Web document revisions —
-- Opening Marker --

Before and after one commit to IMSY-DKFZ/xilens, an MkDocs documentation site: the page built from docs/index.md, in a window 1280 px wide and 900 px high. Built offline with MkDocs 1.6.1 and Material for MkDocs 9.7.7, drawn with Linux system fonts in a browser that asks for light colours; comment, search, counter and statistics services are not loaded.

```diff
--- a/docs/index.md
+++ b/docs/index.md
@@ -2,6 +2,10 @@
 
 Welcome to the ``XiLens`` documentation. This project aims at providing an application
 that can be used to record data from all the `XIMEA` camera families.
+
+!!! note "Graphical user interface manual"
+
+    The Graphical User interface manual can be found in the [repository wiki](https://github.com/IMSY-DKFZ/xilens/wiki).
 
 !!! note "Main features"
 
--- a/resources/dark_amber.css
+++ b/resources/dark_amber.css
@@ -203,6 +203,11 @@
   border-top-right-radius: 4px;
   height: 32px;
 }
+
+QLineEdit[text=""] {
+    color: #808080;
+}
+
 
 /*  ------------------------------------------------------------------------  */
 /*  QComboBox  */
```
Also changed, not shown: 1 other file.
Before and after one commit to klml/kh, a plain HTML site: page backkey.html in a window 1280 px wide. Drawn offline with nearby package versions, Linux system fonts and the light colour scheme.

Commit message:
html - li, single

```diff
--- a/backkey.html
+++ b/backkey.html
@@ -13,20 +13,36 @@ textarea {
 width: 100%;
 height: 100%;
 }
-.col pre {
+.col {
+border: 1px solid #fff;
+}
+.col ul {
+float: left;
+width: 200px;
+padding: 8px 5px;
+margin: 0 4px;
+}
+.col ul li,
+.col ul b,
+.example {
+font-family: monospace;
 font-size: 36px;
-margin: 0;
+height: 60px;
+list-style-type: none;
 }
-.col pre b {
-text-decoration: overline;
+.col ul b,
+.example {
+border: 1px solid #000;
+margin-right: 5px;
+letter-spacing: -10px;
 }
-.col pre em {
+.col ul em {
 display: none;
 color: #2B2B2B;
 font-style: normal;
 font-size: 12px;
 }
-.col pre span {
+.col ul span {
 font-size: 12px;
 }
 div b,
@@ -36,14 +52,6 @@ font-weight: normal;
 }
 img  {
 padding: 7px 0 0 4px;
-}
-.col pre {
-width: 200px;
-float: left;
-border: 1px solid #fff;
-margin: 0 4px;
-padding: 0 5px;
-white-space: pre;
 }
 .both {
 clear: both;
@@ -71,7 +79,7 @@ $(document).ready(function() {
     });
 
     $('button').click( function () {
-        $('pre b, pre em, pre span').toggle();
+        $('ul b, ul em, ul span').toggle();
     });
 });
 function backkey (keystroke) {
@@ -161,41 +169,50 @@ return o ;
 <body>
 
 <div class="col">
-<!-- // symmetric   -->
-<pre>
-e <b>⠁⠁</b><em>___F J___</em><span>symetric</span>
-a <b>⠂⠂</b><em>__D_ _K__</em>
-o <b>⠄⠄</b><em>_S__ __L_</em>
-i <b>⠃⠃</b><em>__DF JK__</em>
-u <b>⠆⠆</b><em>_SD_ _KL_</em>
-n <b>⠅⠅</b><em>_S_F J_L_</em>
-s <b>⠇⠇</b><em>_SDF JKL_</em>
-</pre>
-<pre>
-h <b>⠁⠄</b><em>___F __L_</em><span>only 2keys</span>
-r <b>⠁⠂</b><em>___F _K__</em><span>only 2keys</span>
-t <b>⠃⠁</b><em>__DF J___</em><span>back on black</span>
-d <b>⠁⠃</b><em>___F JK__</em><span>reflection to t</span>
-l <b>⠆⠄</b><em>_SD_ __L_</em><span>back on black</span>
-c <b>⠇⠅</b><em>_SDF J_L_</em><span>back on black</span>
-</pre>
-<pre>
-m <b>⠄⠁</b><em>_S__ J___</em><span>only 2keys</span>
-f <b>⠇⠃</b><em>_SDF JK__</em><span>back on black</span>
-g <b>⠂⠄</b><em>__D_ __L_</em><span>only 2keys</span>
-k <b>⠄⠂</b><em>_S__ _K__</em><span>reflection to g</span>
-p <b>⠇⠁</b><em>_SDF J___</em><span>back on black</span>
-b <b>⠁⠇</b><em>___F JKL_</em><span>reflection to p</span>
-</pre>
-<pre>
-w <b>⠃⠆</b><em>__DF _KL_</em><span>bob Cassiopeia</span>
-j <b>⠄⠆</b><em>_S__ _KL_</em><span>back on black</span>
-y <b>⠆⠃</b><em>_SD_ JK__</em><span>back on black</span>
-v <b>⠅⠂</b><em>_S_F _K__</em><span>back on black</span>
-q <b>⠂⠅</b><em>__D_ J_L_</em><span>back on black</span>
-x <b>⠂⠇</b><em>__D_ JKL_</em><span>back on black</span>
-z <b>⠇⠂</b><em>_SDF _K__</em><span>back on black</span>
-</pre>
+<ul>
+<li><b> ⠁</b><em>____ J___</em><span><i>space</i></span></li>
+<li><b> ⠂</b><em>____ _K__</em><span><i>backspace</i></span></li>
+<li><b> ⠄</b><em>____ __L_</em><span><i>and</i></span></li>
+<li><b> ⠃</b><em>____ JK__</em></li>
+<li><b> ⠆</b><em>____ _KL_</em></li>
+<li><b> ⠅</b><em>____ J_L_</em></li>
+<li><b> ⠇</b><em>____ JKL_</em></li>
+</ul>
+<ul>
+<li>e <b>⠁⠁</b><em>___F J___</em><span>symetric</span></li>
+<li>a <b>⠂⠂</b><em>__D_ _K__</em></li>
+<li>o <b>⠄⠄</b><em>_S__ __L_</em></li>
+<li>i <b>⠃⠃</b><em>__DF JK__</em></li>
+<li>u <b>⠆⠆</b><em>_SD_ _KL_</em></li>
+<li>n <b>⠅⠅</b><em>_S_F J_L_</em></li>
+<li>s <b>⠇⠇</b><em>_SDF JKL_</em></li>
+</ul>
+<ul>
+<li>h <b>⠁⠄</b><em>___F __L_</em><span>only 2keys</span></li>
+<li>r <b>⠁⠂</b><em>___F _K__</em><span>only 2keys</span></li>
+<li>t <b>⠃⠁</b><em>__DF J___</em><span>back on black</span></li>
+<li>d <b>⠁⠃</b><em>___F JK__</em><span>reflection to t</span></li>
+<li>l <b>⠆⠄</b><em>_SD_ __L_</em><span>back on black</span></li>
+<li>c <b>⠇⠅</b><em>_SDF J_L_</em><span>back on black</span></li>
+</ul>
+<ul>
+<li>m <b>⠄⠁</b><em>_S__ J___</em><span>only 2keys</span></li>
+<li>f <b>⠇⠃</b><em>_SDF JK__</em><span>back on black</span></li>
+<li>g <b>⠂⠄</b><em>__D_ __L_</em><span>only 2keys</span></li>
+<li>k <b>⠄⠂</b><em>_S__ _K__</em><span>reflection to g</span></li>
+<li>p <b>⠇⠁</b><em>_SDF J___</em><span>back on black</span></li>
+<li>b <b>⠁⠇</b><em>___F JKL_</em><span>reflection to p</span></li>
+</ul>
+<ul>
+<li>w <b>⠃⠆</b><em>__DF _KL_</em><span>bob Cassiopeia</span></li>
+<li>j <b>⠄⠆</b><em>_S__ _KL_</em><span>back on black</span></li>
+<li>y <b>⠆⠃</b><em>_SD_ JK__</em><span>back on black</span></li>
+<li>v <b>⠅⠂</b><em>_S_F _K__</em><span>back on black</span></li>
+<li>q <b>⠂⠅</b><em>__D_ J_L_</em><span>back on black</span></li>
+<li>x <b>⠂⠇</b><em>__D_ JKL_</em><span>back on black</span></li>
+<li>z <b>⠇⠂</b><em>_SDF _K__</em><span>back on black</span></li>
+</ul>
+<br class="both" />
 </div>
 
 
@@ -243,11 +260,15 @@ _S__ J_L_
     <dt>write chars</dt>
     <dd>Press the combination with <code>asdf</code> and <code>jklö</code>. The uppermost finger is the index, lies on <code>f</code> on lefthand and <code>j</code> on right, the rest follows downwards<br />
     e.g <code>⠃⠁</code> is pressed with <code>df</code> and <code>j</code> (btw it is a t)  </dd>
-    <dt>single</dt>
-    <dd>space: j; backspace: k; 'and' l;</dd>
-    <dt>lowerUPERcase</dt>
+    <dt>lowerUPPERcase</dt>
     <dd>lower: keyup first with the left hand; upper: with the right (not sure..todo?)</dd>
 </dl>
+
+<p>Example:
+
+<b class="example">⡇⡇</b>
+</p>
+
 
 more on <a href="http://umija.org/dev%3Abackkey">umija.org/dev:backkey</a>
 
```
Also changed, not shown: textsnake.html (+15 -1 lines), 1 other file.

-- Closing Marker --

Exercise details — Each line of the entries where the string "with" occurs should be shown.

Exercise answer —
Before and after one commit to IMSY-DKFZ/xilens, an MkDocs documentation site: the page built from docs/index.md, in a window 1280 px wide and 900 px high. Built offline with MkDocs 1.6.1 and Material for MkDocs 9.7.7, drawn with Linux system fonts in a browser that asks for light colours; comment, search, counter and statistics services are not loaded.
Before and after one commit to klml/kh, a plain HTML site: page backkey.html in a window 1280 px wide. Drawn offline with nearby package versions, Linux system fonts and the light colour scheme.
     <dd>Press the combination with <code>asdf</code> and <code>jklö</code>. The uppermost finger is the index, lies on <code>f</code> on lefthand and <code>j</code> on right, the rest follows downwards<br />
     e.g <code>⠃⠁</code> is pressed with <code>df</code> and <code>j</code> (btw it is a t)  </dd>
     <dd>lower: keyup first with the left hand; upper: with the right (not sure..todo?)</dd>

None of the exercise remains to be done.